Interestingly, the sticker on the back of my second dead XT (1985) is a 5150 New York one! No idea why.

dreddnott
August 12th, 2006, 09:53 PM
I have here the August 1981 issue of 80 MICROCOMPUTING.

There's a little blurb about rumours that IBM would be releasing a micro soon, but no substantial information other than that Tandy/Radio Shack was coming out with a 3270 compatibility kit soon, in the apparent hopes of heading off IBM's foray into the microcomputer market.

So either it's bad journalism, the issue/article was prepared too far in advance, or IBM didn't really hype the thing up so much.

Erik
August 13th, 2006, 08:43 AM
I have here the August 1981 issue of 80 MICROCOMPUTING.

There's a little blurb about rumours that IBM would be releasing a micro soon, but no substantial information other than that Tandy/Radio Shack was coming out with a 3270 compatibility kit soon, in the apparent hopes of heading off IBM's foray into the microcomputer market.

So either it's bad journalism, the issue/article was prepared too far in advance, or IBM didn't really hype the thing up so much.

Magazine lead times being what they are the August issue of just about any publication is written in April/May at the earliest. Sometimes they can sneak a few pages into the thing before it hits the presses but it's still going to be news from June or so at the latest.

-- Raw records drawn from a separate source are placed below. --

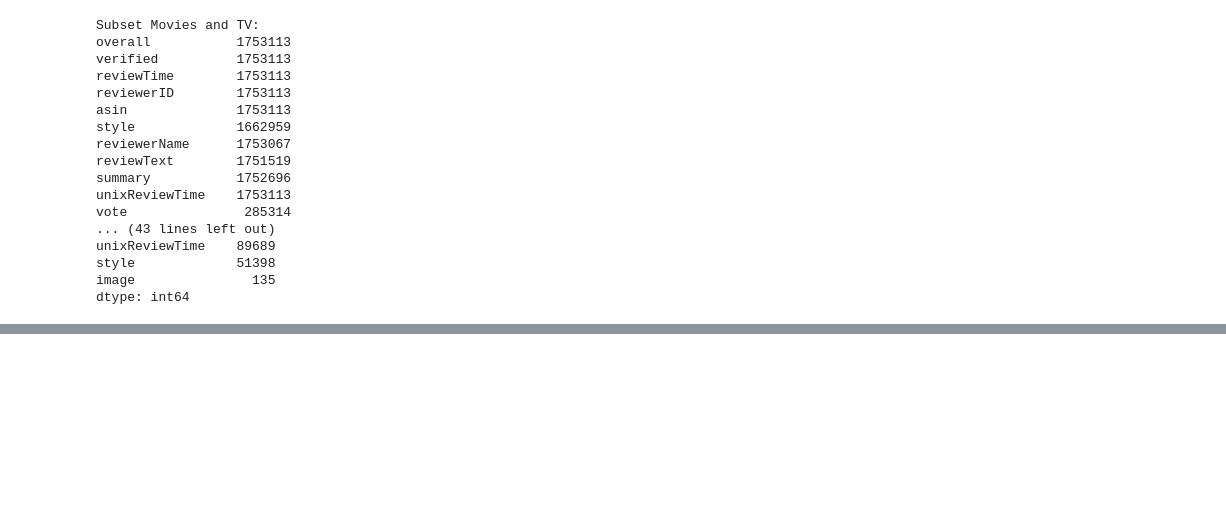
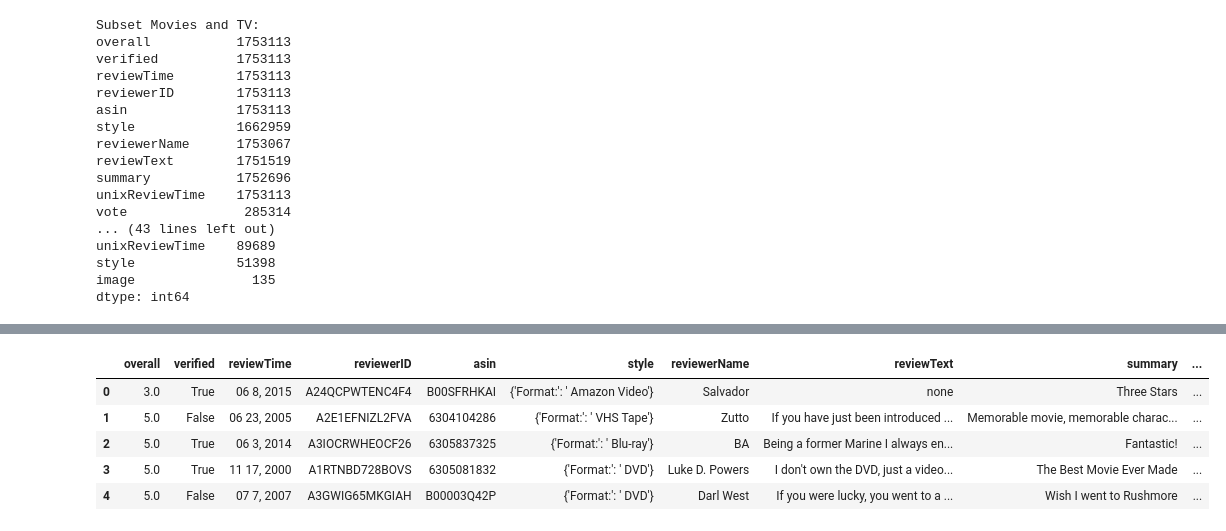
Before and after one commit to Mr-Dheer/A-llmRec-my-code, a Jupyter notebook: temp/reading_data.ipynb, the cells around one changed output, grey strips where cells are left out. Cells and saved outputs as stored; diff of their text form; code cells hidden in the pictures; blank space fills up the shorter version.

```diff
--- a/temp/reading_data.ipynb
+++ b/temp/reading_data.ipynb
@@ -165,0 +190,9 @@ The JSON file contains 40753 records.
+# %%
+df_subset.head()
+# %% [output]
+|  | overall | verified | reviewTime | reviewerID | asin | style | reviewerName | reviewText | summary | ... |
+| 0 | 3.0 | True | 06 8, 2015 | A24QCPWTENC4F4 | B00SFRHKAI | {'Format:': ' Amazon Video'} | Salvador | none | Three Stars | ... |
+| 1 | 5.0 | False | 06 23, 2005 | A2E1EFNIZL2FVA | 6304104286 | {'Format:': ' VHS Tape'} | Zutto | If you have just been introduced ... | Memorable movie, memorable charac... | ... |
+| 2 | 5.0 | True | 06 3, 2014 | A3IOCRWHEOCF26 | 6305837325 | {'Format:': ' Blu-ray'} | BA | Being a former Marine I always en... | Fantastic! | ... |
+| 3 | 5.0 | True | 11 17, 2000 | A1RTNBD728BOVS | 6305081832 | {'Format:': ' DVD'} | Luke D. Powers | I don't own the DVD, just a video... | The Best Movie Ever Made | ... |
+| 4 | 5.0 | False | 07 7, 2007 | A3GWIG65MKGIAH | B00003Q42P | {'Format:': ' DVD'} | Darl West | If you were lucky, you went to a ... | Wish I went to Rushmore | ... |
```
Also changed, not shown: parts of 8 cells of this notebook.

Byte put the "new" PC on it's January 1982 cover. Microcomputing "beat" them by one month and put it in the December issue. Creative Computing scooped them both with a November publication date - still at least three months after the actual debut.

carlsson
September 22nd, 2006, 06:13 PM
Ah yes, I remember a bit of a hype when IBM PC would finally come this way. It gives us abroad two more years before we can celebrate IBM PC 25 years. :)
But apparently some computer resellers can't wait. Here are this week's commercial offers from a computer chain (owned by Dixons for those who recognize the layout). Only the first page of this quite big document is of related interest:

http://www.pccity.se/documents/DRv38_8sid.pdf

They claim 43,000 SEK in 1981 corresponds to 91,000 SEK today and "make fun" about how much faster, cheaper and better a new PC is today.:? Since they present it like an offer, if I had 91,000 SEK (US$12,500) to throw away, I would go there trying to buy an IBM 5150 and see if they could fix me up with one. Certainly it shouldn't take more than two-three days for them to get one from the central warehouse, right? :p